issuances of LOCs). In addition, funds from operations (FFO) of about $4.7
billion for the 12 months ended Sept. 30, 2012, could increase modestly over
the next 12 months assuming no material rise in restructuring and legal
expenses. We expect that uses of liquidity over the next 12 months will
include capital expenditures (which we estimate between $1.0 billion and $1.2
billion), investments in equity affiliates, shareholder dividends of roughly
$630 million, and nominal debt maturities of $273 million in fiscal 2013. We
expect investment spending to increase in fiscal 2013 due to the acquisition
of ESPN Star Sports, Consolidated Media Holdings ($2 billion), and the
purchase of a 49% stake in the YES Network. Other potential, but
noncontractual, uses of liquidity include News Corp.'s new $5 billion share
repurchase program. As a result, we expect ending cash balances of around $5
billion to $6 billion for fiscal 2013.
The rating outlook is stable and addresses our expectation that News Corp.
will be able to maintain its fully adjusted leverage below our 3.25x threshold
for the company at a "BBB+", while preserving strong to adequate liquidity
following the proposed spin-off, and despite potential acquisitions, ongoing
investments, and possible future civil and criminal penalties. We will
continue to monitor the longer-term impact of ongoing investigations in the
U.K. and U.S., and could recommence a CreditWatch or lower the rating due to
unexpected business ramifications outside the U.K. publishing assets. In
addition, a rating downgrade could result if leverage were to increase and
remain above 3.25x for a prolonged period because of acquisitions or
shareholder returns, in conjunction with slower-than-expected growth or
underperformance at key operating segments, because of either competitive or
industry pressures.. Slower growth could limit the company's ability to absorb
acquisition-related spikes in leverage.
An upgrade, which we see as unlikely, would likely an established track record
regarding new management and governance practices, no meaningful financial or
reputational impact from ongoing investigations in the U.K. and U.S., a
further conservative shift in financial policy, and greater clarity with
respect to leadership succession.
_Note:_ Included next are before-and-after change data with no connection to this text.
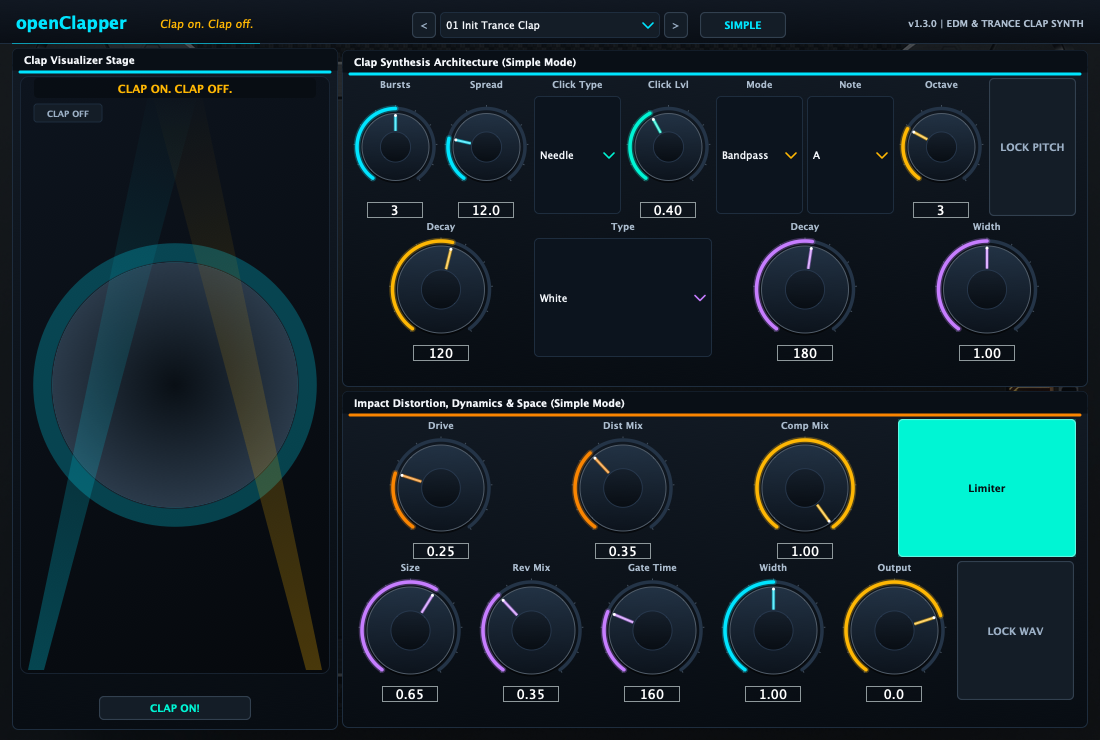
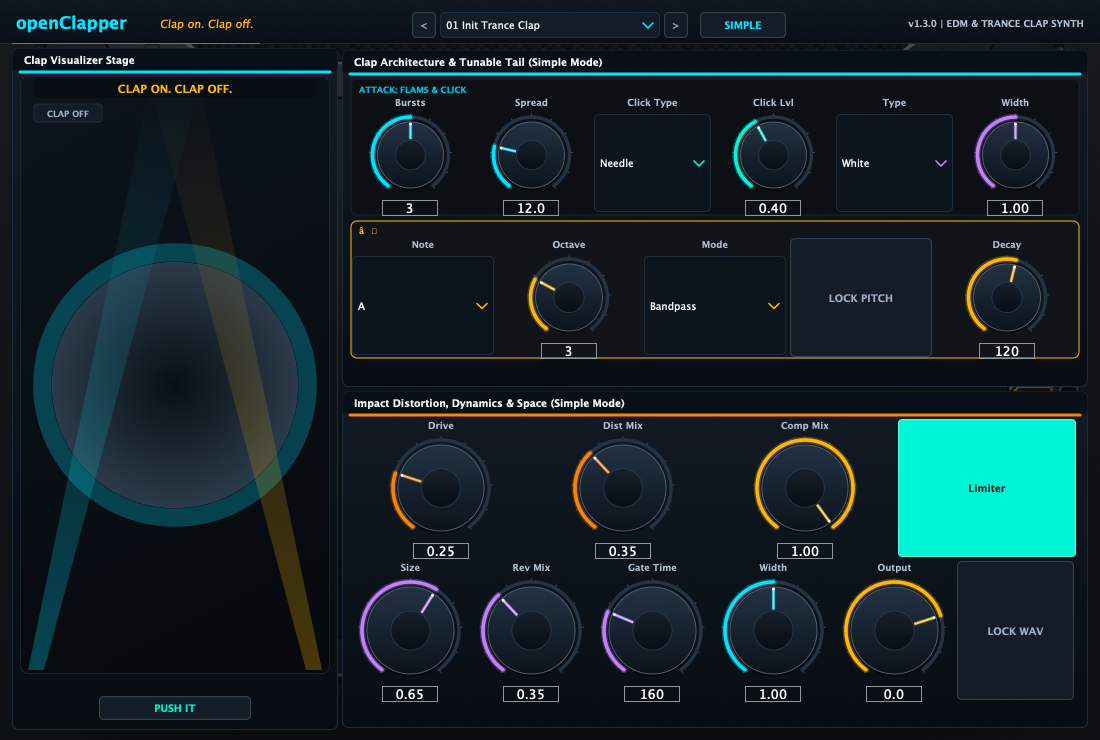
v1.4.0: Add 'Push It' audition button, emphasize Tunable Tail engine section, and update screenshot

Changed region(s): [[0.3091, 0.0622, 0.9891, 0.4973], [0.5873, 0.4041, 0.6491, 0.4351], [0.1236, 0.9324, 0.1855, 0.9635]]

diff --git a/Source/Plugin/Panels.cpp b/Source/Plugin/Panels.cpp
@@ -325,6 +325,7 @@ void ClapSynthPanel::setAdvancedMode(bool advanced) {
     toneQ_.setVisible(advanced);
     tonePitchEnv_.setVisible(advanced);
     toneLevel_.setVisible(advanced);
+    noiseDecay_.setVisible(advanced);
     noiseHPF_.setVisible(advanced);
     noiseLPF_.setVisible(advanced);
     noiseLevel_.setVisible(advanced);
@@ -335,37 +336,71 @@ void ClapSynthPanel::setAdvancedMode(bool advanced) {
 
 void ClapSynthPanel::paint(juce::Graphics& g) {
     const juce::String title = advancedMode_
-        ? "Clap Synthesis Architecture (Advanced View)"
-        : "Clap Synthesis Architecture (Simple Mode)";
+        ? "Clap Architecture & Tunable Tail (Advanced View)"
+        : "Clap Architecture & Tunable Tail (Simple Mode)";
     drawPanel(g, getLocalBounds(), title, theme::kAccentCyan);
+
+    // Emphasized Tunable Tail Section
+    if (!tailSectionBounds_.isEmpty()) {
+        const auto tailRect = tailSectionBounds_.toFloat().reduced(1.0f);
+        drawGlow(g, tailRect, theme::kAccentAmber.withAlpha(0.12f));
+        g.setColour(theme::kBackground.brighter(0.04f));
+        g.fillRoundedRectangle(tailRect, 6.0f);
+        g.setColour(theme::kAccentAmber.withAlpha(0.85f));
+        g.drawRoundedRectangle(tailRect, 6.0f, 1.2f);
+
+        const auto badge = juce::Rectangle<float>(tailRect.getX() + 8.0f, tailRect.getY() + 3.0f, 240.0f, 14.0f);
+        g.setFont(juce::FontOptions(10.0f, juce::Font::bold));
+        g.setColour(theme::kAccentAmber);
+        g.drawText("★ TUNABLE TAIL & HARMONIC BODY", badge, juce::Justification::centredLeft);
+    }
+
+    if (!attackSectionBounds_.isEmpty()) {
+        const auto attackRect = attackSectionBounds_.toFloat().reduced(1.0f);
+        g.setColour(theme::kBackground.brighter(0.02f));
+        g.fillRoundedRectangle(attackRect, 5.0f);
+        g.setColour(theme::kPanelEdge.withAlpha(0.7f));
+        g.drawRoundedRectangle(attackRect, 5.0f, 1.0f);
+
+        const auto badge = juce::Rectangle<float>(attackRect.getX() + 8.0f, attackRect.getY() + 3.0f, 180.0f, 14.0f);
+        g.setFont(juce::FontOptions(10.0f, juce::Font::bold));
+        g.setColour(theme::kAccentCyan.withAlpha(0.85f));
+        g.drawText("ATTACK: FLAMS & CLICK", badge, juce::Justification::centredLeft);
+    }
 }
 
 void ClapSynthPanel::resized() {
     auto area = getLocalBounds().reduced(8, 26);
 
     if (!advancedMode_) {
-        // Simple Mode: 2 clean, spacious rows of core musical controls
         const int rowHeight = area.getHeight() / 2;
-        auto row1 = area.removeFromTop(rowHeight);
-        layoutRow(row1, { &preBursts_, &preSpread_, &clickType_, &clickLevel_, &toneMode_, &toneNote_, &toneOctave_, &lockPitchBtn_ });
-        layoutRow(area, { &toneDecay_, &noiseType_, &noiseDecay_, &noiseWidth_ });
+        attackSectionBounds_ = area.removeFromTop(rowHeight).reduced(0, 2);
+        auto row1Controls = attackSectionBounds_.withTrimmedTop(16);
+        layoutRow(row1Controls, { &preBursts_, &preSpread_, &clickType_, &clickLevel_, &noiseType_, &noiseWidth_ });
+
+        tailSectionBounds_ = area.reduced(0, 2);
+        auto row2Controls = tailSectionBounds_.withTrimmedTop(16);
+        layoutRow(row2Controls, { &toneNote_, &toneOctave_, &toneMode_, &lockPitchBtn_, &toneDecay_ });
         return;
     }
 
     const int rowHeight = area.getHeight() / 3;
 
-    // Row 1: Pre-Clap Flam (left ~58%) & Click (right ~42%)
-    auto row1 = area.removeFromTop(rowHeight);
+    // Row 1: Attack: Pre-Clap Flam (left ~58%) & Click (right ~42%)
+    attackSectionBounds_ = area.removeFromTop(rowHeight).reduced(0, 2);
+    auto row1 = attackSectionBounds_.withTrimmedTop(16);
     auto flamArea = row1.removeFromLeft(static_cast<int>(static_cast<float>(row1.getWidth()) * 0.58f));
     layoutRow(flamArea, { &preBursts_, &preSpread_, &flamSpread_, &preLevel_ });
     layoutRow(row1, { &clickType_, &clickLevel_, &clickFreq_ });
 
-    // Row 2: Resonant Body / Tone (Mode, Note, Octave, Fine, Lock Pitch, Q, Decay, Pitch Drop, Level)
-    auto row2 = area.removeFromTop(rowHeight);
-    layoutRow(row2, { &toneMode_, &toneNote_, &toneOctave_, &toneFine_, &lockPitchBtn_, &toneQ_, &toneDecay_, &tonePitchEnv_, &toneLevel_ });
+    // Row 2: TUNABLE TAIL (Note, Octave, Fine, Mode, Lock Pitch, Q, Decay, Pitch Drop, Level)
+    tailSectionBounds_ = area.removeFromTop(rowHeight).reduced(0, 2);
+    auto row2 = tailSectionBounds_.withTrimmedTop(16);
+    layoutRow(row2, { &toneNote_, &toneOctave_, &toneFine_, &toneMode_, &lockPitchBtn_, &toneQ_, &toneDecay_, &tonePitchEnv_, &toneLevel_ });
 
     // Row 3: Noise & Sizzle (Type, Decay, HPF, LPF, Width, Level)
-    layoutRow(area, { &noiseType_, &noiseDecay_, &noiseHPF_, &noiseLPF_, &noiseWidth_, &noiseLevel_ });
+    noiseSectionBounds_ = area.reduced(0, 2);
+    layoutRow(noiseSectionBounds_, { &noiseType_, &noiseDecay_, &noiseHPF_, &noiseLPF_, &noiseWidth_, &noiseLevel_ });
 }
 
 // ============================================================================

diff --git a/Source/Plugin/Panels.h b/Source/Plugin/Panels.h
@@ -20,7 +20,7 @@ private:
     void timerCallback() override;
 
     OpenClapperProcessor& processor_;
-    juce::TextButton auditionBtn_{ "CLAP ON!" };
+    juce::TextButton auditionBtn_{ "PUSH IT" };
     uint32_t seenTriggers_ = 0;
     double clapTriggerTimeMs_ = 0.0;
     float clapPose_ = 0.0f; // -1 (open flam) .. 0 (slap) .. +1 (recoil)
@@ -71,6 +71,10 @@ private:
     Choice clickType_;
     Knob clickLevel_;
     Knob clickFreq_;
+
+    juce::Rectangle<int> attackSectionBounds_;
+    juce::Rectangle<int> tailSectionBounds_;
+    juce::Rectangle<int> noiseSectionBounds_;
 };
 
 class EffectsPanel : public juce::Component {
Given current ownership and control, we view
an upgrade as unlikely and further believe that a 'BBB+' rating may represent
management's most efficient level of credit quality that also balances growth
objectives and equity returns.
Related Criteria And Research
-- Business Risk/Financial Risk Matrix Expanded, Sept. 18, 2012
-- Liquidity Descriptors For Global Corporate Issuers, Sept. 28, 2011
-- Use Of CreditWatch And Outlooks, Sept. 14, 2009
-- Criteria Guidelines For Recovery Ratings, Aug. 10, 2009
-- 2008 Corporate Criteria: Analytical Methodology, April 15, 2008
Ratings Affirmed; CreditWatch Action
News America Inc.
Corporate Credit Rating BBB+/Stable/-- BBB+/Watch Neg/--
Senior Unsecured BBB+ BBB+/Watch Neg
News America Inc.
Senior Unsecured BBB+ BBB+/Watch Neg
News Corp. Exchange Trust
Preferred Stock BBB- BBB-/Watch Neg